[Start of section]
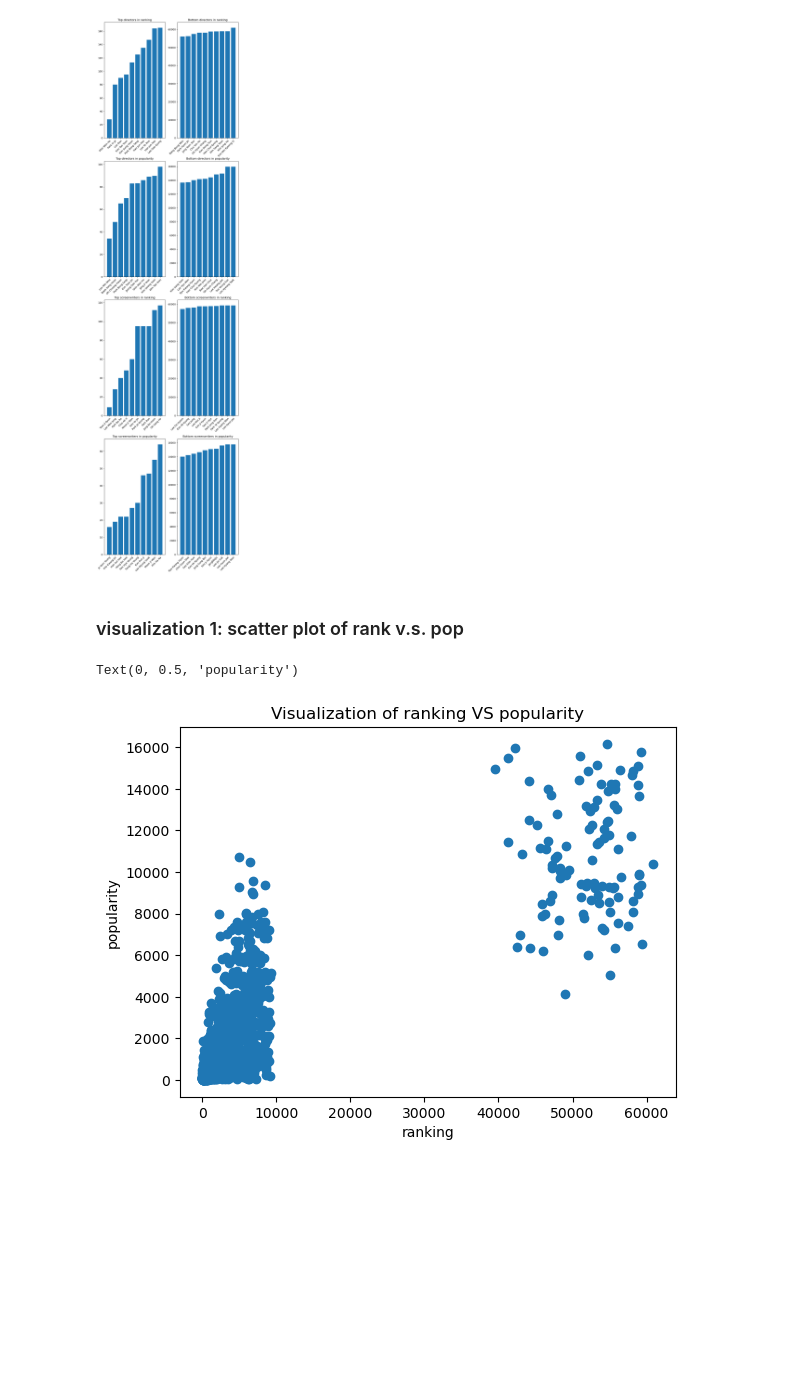
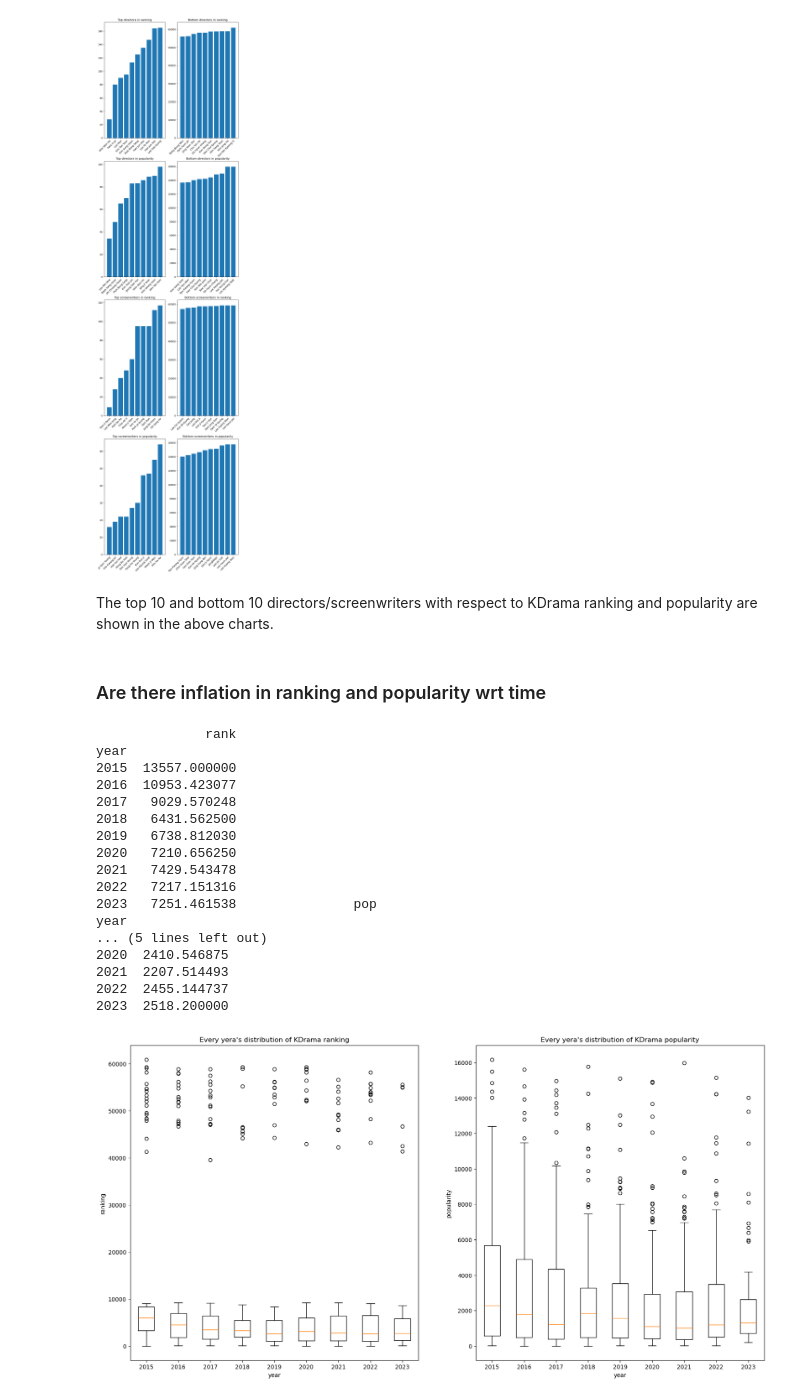
Before and after one commit to My990813/Applied-Data-Science-Project-One, a Jupyter notebook: Visualization.ipynb, the cells around one changed output. Cells and saved outputs as stored; diff of their text form; code cells hidden in the pictures; blank space fills up the shorter version.

Commit message:
Update Visualization.ipynb
Are there inflation in ranking and popularity wrt time

```diff
--- a/Visualization.ipynb
+++ b/Visualization.ipynb
@@ -118,13 +118,43 @@ axs[3, 1].set_xticks(range(10), rank4.tail(10).index, rotation=45, ha="right", r
  <matplotlib.axis.XTick at 0x...>,
  <matplotlib.axis.XTick at 0x...>]
 [figure]
-# %% [markdown]
-### visualization 1: scatter plot of rank v.s. pop
-# %%
-plt.scatter(info['rank'], info['pop'])
-plt.title('Visualization of ranking VS popularity')
-plt.xlabel('ranking')
-plt.ylabel('popularity')
-# %% [output]
-Text(0, 0.5, 'popularity')
-[figure, removed]
+# %% [markdown]
+The top 10 and bottom 10 directors/screenwriters with respect to KDrama ranking and popularity are shown in the above charts.
+# %% [markdown]
+### Are there inflation in ranking and popularity wrt time
+# %%
+fig, axs = plt.subplots(1, 2, figsize=(20, 10))
+
+grouped_data = [info[info['year'] == year]['rank'] for year in sorted(info['year'].unique())]
+axs[0].boxplot(grouped_data, labels=sorted(info['year'].unique()))
+axs[0].set_title('Every yera\'s distribution of KDrama ranking')
+axs[0].set_xlabel('year')
+axs[0].set_ylabel('ranking')
+
+grouped_data = [info[info['year'] == year]['pop'] for year in sorted(info['year'].unique())]
+axs[1].boxplot(grouped_data, labels=sorted(info['year'].unique()))
+axs[1].set_title('Every yera\'s distribution of KDrama popularity')
+axs[1].set_xlabel('year')
+axs[1].set_ylabel('popularity')
+
+print(info[['year', 'rank']].groupby(['year']).mean(),
+      info[['year', 'pop']].groupby(['year']).mean())
+# %% [output]
+              rank
+year
+2015  13557.000000
+2016  10953.423077
+2017   9029.570248
+2018   6431.562500
+2019   6738.812030
+2020   7210.656250
+2021   7429.543478
+2022   7217.151316
+2023   7251.461538               pop
+year
+... (5 lines left out)
+2020  2410.546875
+2021  2207.514493
+2022  2455.144737
+2023  2518.200000
+[figure, added]
```
Also changed, not shown: parts of 2 cells of this notebook.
[End of section]
Task objective:
Give again the closing portion of the entries, from the line with "Update Visualization.ipynb" through the last line. Keep it exact and add nothing.

Response to this task:
Update Visualization.ipynb
Are there inflation in ranking and popularity wrt time

```diff
--- a/Visualization.ipynb
+++ b/Visualization.ipynb
@@ -118,13 +118,43 @@ axs[3, 1].set_xticks(range(10), rank4.tail(10).index, rotation=45, ha="right", r
  <matplotlib.axis.XTick at 0x...>,
  <matplotlib.axis.XTick at 0x...>]
 [figure]
-# %% [markdown]
-### visualization 1: scatter plot of rank v.s. pop
-# %%
-plt.scatter(info['rank'], info['pop'])
-plt.title('Visualization of ranking VS popularity')
-plt.xlabel('ranking')
-plt.ylabel('popularity')
-# %% [output]
-Text(0, 0.5, 'popularity')
-[figure, removed]
+# %% [markdown]
+The top 10 and bottom 10 directors/screenwriters with respect to KDrama ranking and popularity are shown in the above charts.
+# %% [markdown]
+### Are there inflation in ranking and popularity wrt time
+# %%
+fig, axs = plt.subplots(1, 2, figsize=(20, 10))
+
+grouped_data = [info[info['year'] == year]['rank'] for year in sorted(info['year'].unique())]
+axs[0].boxplot(grouped_data, labels=sorted(info['year'].unique()))
+axs[0].set_title('Every yera\'s distribution of KDrama ranking')
+axs[0].set_xlabel('year')
+axs[0].set_ylabel('ranking')
+
+grouped_data = [info[info['year'] == year]['pop'] for year in sorted(info['year'].unique())]
+axs[1].boxplot(grouped_data, labels=sorted(info['year'].unique()))
+axs[1].set_title('Every yera\'s distribution of KDrama popularity')
+axs[1].set_xlabel('year')
+axs[1].set_ylabel('popularity')
+
+print(info[['year', 'rank']].groupby(['year']).mean(),
+      info[['year', 'pop']].groupby(['year']).mean())
+# %% [output]
+              rank
+year
+2015  13557.000000
+2016  10953.423077
+2017   9029.570248
+2018   6431.562500
+2019   6738.812030
+2020   7210.656250
+2021   7429.543478
+2022   7217.151316
+2023   7251.461538               pop
+year
+... (5 lines left out)
+2020  2410.546875
+2021  2207.514493
+2022  2455.144737
+2023  2518.200000
+[figure, added]
```
Also changed, not shown: parts of 2 cells of this notebook.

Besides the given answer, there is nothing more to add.